* WHAT TO WORK ON
Using the records underneath, tally the lines where the word "direction" appears and please give only the count.

* AVAILABLE DATA
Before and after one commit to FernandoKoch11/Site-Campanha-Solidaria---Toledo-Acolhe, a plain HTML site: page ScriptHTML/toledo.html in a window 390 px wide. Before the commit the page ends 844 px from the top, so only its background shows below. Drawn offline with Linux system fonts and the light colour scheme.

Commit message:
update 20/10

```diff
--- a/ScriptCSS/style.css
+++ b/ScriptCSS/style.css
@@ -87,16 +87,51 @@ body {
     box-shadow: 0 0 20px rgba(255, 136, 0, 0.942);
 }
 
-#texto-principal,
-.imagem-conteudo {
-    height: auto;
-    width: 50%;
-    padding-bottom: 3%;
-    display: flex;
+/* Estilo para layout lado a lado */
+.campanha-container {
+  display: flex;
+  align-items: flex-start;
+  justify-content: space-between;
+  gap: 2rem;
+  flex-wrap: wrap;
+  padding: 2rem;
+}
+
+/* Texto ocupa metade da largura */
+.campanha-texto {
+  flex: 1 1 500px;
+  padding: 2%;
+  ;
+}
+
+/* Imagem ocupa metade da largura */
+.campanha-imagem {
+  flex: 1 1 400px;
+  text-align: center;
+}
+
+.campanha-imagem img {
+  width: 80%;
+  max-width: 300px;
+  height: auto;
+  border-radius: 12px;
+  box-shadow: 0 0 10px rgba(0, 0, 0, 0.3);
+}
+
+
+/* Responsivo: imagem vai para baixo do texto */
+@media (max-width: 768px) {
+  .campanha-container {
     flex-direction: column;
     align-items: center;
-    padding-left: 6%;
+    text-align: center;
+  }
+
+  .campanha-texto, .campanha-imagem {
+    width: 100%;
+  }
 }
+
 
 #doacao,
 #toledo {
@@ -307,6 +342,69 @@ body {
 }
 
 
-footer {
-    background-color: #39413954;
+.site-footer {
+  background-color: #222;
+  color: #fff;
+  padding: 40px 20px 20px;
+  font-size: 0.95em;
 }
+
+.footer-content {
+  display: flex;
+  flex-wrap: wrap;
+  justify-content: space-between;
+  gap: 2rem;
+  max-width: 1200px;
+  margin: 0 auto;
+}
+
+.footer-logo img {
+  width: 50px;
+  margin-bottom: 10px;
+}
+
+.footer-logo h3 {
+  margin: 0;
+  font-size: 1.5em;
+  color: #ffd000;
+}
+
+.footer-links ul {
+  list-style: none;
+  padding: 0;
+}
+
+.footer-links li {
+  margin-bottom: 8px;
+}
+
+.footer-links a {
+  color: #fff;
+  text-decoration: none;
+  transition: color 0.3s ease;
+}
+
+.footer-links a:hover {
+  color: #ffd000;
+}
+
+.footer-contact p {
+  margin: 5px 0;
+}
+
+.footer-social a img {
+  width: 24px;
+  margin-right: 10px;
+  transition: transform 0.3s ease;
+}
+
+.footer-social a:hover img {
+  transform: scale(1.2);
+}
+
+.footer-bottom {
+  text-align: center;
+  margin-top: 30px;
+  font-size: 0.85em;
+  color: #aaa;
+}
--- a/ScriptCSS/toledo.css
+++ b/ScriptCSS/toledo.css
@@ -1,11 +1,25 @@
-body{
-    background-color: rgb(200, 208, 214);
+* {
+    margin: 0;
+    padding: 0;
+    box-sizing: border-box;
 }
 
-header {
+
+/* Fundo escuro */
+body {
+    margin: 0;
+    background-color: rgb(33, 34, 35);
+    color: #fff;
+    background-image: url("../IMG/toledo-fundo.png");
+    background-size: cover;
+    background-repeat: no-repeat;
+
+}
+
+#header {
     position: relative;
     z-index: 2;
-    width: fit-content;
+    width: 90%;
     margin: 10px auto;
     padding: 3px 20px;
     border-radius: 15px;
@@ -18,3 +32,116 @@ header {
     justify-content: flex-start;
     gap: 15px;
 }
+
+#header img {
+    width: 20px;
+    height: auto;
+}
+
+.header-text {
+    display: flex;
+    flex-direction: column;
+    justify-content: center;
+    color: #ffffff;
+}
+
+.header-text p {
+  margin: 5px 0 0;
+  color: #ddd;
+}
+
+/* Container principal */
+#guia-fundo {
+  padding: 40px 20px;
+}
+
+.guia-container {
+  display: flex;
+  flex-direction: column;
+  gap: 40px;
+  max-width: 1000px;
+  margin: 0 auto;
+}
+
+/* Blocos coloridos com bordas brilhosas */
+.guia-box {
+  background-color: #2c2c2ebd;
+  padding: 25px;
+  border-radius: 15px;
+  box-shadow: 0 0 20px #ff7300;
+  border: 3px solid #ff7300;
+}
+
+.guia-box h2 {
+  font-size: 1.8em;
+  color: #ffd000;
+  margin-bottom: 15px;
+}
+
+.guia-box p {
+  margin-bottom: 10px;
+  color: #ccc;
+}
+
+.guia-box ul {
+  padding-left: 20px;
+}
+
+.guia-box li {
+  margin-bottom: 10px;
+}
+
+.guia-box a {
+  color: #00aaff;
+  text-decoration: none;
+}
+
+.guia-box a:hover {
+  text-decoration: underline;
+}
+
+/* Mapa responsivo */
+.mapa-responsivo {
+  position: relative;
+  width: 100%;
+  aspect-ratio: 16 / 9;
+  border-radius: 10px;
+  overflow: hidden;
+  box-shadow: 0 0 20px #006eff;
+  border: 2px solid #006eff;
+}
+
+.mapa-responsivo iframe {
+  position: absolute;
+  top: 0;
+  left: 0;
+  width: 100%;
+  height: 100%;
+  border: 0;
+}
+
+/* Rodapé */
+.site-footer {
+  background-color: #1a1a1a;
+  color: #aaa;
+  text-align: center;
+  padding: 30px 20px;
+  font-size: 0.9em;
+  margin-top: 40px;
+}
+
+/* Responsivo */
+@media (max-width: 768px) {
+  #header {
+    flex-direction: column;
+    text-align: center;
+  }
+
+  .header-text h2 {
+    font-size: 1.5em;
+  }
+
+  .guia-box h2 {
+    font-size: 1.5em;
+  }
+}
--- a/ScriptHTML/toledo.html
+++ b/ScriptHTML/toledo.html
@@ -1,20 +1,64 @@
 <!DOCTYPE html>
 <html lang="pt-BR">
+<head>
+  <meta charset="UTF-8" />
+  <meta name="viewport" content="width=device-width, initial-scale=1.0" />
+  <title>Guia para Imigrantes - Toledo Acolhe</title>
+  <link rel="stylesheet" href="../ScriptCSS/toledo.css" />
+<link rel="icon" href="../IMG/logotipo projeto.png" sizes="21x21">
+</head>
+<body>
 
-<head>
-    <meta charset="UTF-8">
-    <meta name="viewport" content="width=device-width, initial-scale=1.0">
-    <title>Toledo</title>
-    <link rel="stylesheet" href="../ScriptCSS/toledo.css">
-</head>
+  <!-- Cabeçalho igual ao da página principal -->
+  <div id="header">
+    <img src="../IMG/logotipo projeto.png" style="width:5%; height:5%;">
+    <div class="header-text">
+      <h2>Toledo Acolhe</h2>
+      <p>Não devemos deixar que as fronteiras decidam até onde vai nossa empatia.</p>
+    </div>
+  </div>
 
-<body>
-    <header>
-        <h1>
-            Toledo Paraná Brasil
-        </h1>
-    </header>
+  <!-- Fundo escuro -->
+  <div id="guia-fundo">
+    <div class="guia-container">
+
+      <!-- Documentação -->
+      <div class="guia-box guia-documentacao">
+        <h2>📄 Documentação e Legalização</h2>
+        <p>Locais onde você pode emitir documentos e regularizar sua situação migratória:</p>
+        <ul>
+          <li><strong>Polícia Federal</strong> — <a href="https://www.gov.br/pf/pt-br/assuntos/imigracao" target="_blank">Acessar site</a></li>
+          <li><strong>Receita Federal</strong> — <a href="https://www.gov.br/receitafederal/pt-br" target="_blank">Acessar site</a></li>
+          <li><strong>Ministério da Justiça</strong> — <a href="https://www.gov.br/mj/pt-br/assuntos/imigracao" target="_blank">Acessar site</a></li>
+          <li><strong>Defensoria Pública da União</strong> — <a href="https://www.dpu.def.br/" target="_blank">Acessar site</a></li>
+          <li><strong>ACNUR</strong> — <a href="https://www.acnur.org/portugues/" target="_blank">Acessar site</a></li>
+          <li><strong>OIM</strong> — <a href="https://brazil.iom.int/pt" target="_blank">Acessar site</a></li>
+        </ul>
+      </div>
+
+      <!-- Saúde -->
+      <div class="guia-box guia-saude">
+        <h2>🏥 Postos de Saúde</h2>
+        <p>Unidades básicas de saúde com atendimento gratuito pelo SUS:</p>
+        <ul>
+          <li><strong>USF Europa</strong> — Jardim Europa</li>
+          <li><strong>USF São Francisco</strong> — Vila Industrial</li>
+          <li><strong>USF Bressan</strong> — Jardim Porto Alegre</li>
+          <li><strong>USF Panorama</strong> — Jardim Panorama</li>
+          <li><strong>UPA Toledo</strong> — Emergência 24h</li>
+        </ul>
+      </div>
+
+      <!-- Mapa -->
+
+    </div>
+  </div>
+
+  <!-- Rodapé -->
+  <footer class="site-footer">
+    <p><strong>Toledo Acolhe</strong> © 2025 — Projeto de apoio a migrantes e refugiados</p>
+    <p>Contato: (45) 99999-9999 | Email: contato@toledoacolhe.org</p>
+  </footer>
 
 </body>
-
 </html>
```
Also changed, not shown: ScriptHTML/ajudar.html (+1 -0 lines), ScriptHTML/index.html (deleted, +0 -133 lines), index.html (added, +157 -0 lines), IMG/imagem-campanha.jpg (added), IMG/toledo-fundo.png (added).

---

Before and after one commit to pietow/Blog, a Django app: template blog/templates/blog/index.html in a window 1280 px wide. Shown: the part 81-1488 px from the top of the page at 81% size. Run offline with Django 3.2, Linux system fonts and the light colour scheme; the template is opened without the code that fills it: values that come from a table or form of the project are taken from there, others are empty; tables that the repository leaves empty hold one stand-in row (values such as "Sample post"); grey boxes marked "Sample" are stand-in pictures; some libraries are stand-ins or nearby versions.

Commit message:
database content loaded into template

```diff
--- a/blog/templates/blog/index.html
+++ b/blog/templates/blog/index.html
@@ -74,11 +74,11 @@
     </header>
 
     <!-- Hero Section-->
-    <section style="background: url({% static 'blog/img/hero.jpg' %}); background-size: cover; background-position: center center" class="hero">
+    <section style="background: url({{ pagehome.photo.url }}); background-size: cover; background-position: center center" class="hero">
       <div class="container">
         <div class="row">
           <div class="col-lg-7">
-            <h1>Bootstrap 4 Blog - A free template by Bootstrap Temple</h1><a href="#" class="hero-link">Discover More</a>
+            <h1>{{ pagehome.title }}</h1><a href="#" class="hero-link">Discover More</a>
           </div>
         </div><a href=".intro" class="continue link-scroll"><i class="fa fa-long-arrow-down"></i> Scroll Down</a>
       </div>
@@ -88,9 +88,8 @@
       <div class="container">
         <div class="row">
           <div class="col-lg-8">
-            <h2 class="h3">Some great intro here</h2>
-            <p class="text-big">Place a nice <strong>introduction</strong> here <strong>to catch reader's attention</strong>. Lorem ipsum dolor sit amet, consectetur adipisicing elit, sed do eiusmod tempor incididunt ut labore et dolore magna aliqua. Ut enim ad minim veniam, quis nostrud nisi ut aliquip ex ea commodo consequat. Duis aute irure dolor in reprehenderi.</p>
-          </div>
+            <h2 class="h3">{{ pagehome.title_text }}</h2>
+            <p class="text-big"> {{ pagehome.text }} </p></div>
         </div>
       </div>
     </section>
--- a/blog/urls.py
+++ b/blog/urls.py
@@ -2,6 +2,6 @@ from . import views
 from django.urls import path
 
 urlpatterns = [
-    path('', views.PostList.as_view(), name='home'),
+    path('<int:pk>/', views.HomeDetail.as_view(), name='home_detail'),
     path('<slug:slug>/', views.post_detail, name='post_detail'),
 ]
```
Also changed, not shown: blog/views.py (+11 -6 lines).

* SOLUTION TO THE EXERCISE
4